AUSTIN, Texas — Seton Healthcare Family has received authorization from its parent company, Ascension Health, to construct a new teaching hospital to replace University Medical Center Brackenridge.
The facility will be owned and operated by Seton and will become the primary training facility for the Dell Medical School at The University of Texas at Austin. Construction of the new hospital is expected to begin in 2014, with completion slated for 2017. HKS, Inc. was selected to be the lead architect for the project.
Seton will invest $245 million toward construction and spearhead efforts to raise another $50 million via philanthropy. Seton used a similar approach to fund the construction of Dell Children’s Medical Center of Central Texas.

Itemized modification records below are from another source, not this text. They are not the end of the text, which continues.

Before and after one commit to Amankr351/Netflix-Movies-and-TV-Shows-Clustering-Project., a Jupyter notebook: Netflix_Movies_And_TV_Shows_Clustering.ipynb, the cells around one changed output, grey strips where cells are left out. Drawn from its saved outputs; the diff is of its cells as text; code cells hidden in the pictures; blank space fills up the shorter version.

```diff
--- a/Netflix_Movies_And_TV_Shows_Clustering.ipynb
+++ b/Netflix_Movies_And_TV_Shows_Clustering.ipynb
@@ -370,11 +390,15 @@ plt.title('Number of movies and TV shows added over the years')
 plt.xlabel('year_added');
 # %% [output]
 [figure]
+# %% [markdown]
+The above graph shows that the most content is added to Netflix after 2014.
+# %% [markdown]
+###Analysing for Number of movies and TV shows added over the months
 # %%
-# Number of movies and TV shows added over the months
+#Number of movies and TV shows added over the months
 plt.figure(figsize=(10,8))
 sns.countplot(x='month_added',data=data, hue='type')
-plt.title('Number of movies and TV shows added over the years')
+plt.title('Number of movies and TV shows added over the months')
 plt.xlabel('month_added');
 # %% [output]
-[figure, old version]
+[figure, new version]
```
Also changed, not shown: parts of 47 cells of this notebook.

The teaching hospital will be an integral part of the Community Care Collaborative, an agreement between Seton and Central Health that will fundamentally change the delivery of healthcare services in Central Texas.

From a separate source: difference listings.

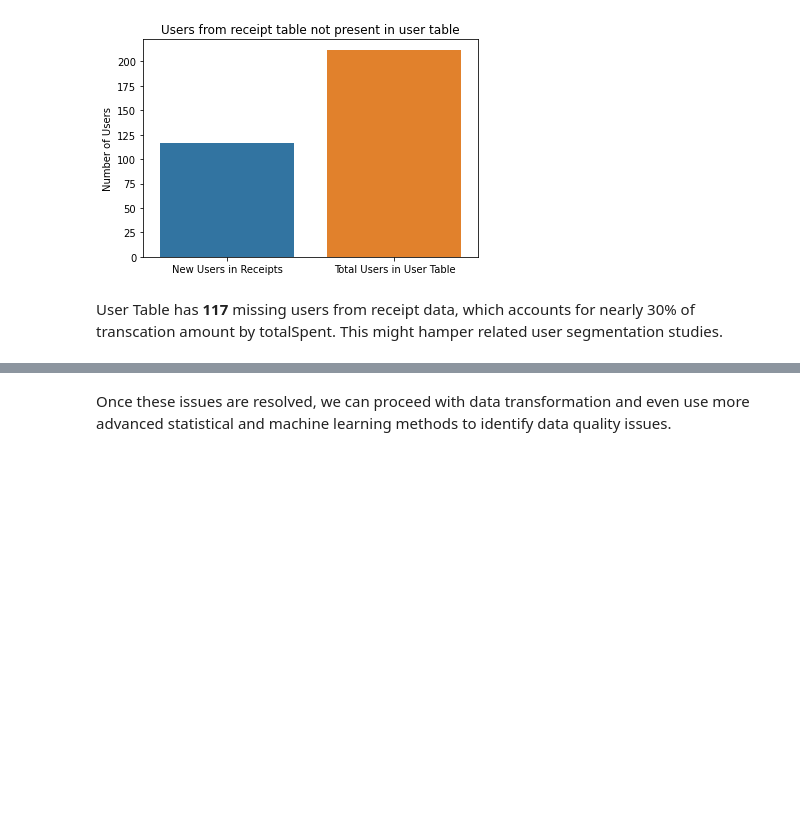
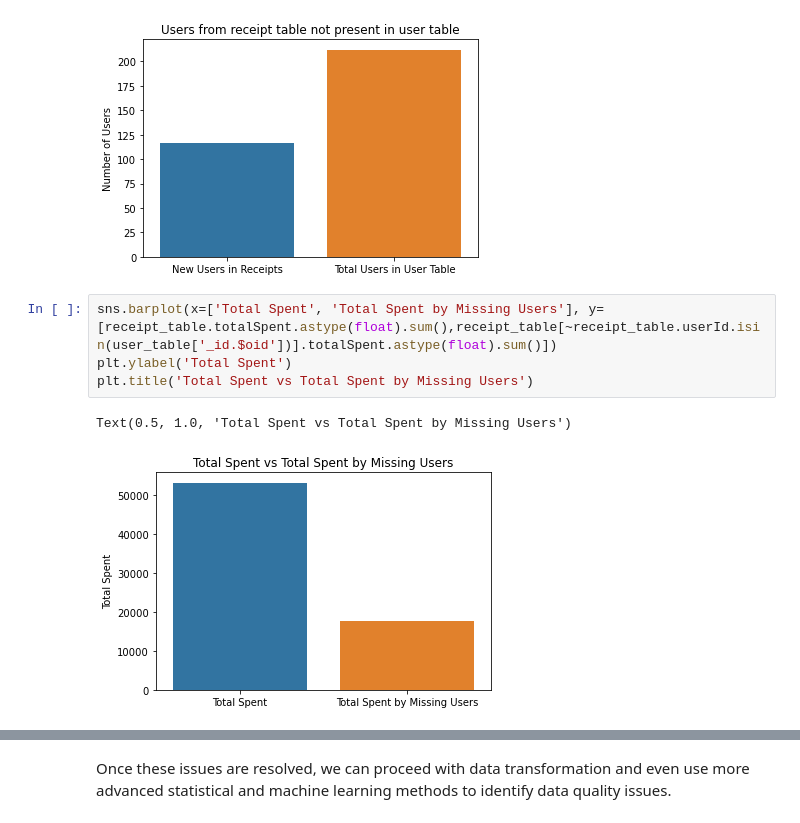
Before and after one commit to khatrigaurav/Fetch_Assessment, a Jupyter notebook: 3. Data Quality Report.ipynb, the cells around one changed output, grey strips where cells are left out. Cells and saved outputs as stored; diff of their text form; blank space fills up the shorter version.

```diff
--- a/3. Data Quality Report.ipynb
+++ b/3. Data Quality Report.ipynb
@@ -228,5 +241,10 @@ plt.title('Users from receipt table not present in user table')
 # %% [output]
 Text(0.5, 1.0, 'Users from receipt table not present in user table')
 [figure]
-# %% [markdown]
-User Table has **117** missing users from receipt data, which accounts for nearly 30% of transcation amount by totalSpent. This might hamper related user segmentation studies.
+# %%
+sns.barplot(x=['Total Spent', 'Total Spent by Missing Users'], y=[receipt_table.totalSpent.astype(float).sum(),receipt_table[~receipt_table.userId.isin(user_table['_id.$oid'])].totalSpent.astype(float).sum()])
+plt.ylabel('Total Spent')
+plt.title('Total Spent vs Total Spent by Missing Users')
+# %% [output]
+Text(0.5, 1.0, 'Total Spent vs Total Spent by Missing Users')
+[figure, added]
```
Also changed, not shown: parts of 27 cells of this notebook, 5 other files.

“The new teaching hospital represents an important part of our community’s safety net, but up until now UMC Brackenridge has been the principle safety net option for the poor and vulnerable,” said Greg Hartman, Seton president of Academic Medicine, Research and External Affairs. “But that’s about to change. Along with Central Health, UT Austin and the UT System, we will create an entire safety net system.
“The center of the system will be the new teaching hospital, but we won’t have to rely on a single location. Demographics are constantly changing. Poor and vulnerable residents live throughout Central Texas, a shift since the era in which Brackenridge was built and expanded. The Community Care Collaborative safety net will ultimately include all Seton facilities so we can better serve the entire region,” Hartman said.

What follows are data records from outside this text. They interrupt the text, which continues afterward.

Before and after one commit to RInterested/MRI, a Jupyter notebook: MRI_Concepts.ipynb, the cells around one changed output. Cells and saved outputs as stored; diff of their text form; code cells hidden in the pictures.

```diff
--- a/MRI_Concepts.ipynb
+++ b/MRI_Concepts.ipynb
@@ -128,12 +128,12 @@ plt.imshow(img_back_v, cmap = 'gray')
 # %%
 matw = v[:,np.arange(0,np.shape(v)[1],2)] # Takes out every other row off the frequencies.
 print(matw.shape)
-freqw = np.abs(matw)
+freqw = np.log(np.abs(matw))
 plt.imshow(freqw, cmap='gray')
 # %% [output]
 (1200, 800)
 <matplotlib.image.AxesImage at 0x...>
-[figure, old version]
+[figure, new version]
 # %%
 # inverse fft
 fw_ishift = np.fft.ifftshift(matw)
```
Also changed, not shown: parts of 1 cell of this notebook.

Despite projections of continued population growth, the new teaching hospital will be roughly the same size as the current UMC Brackenridge.
“We feel confident that our transformed system will guide patients and families to the appropriate care, reducing unnecessary admissions to a hospital and trips to the emergency department,” Hartman said.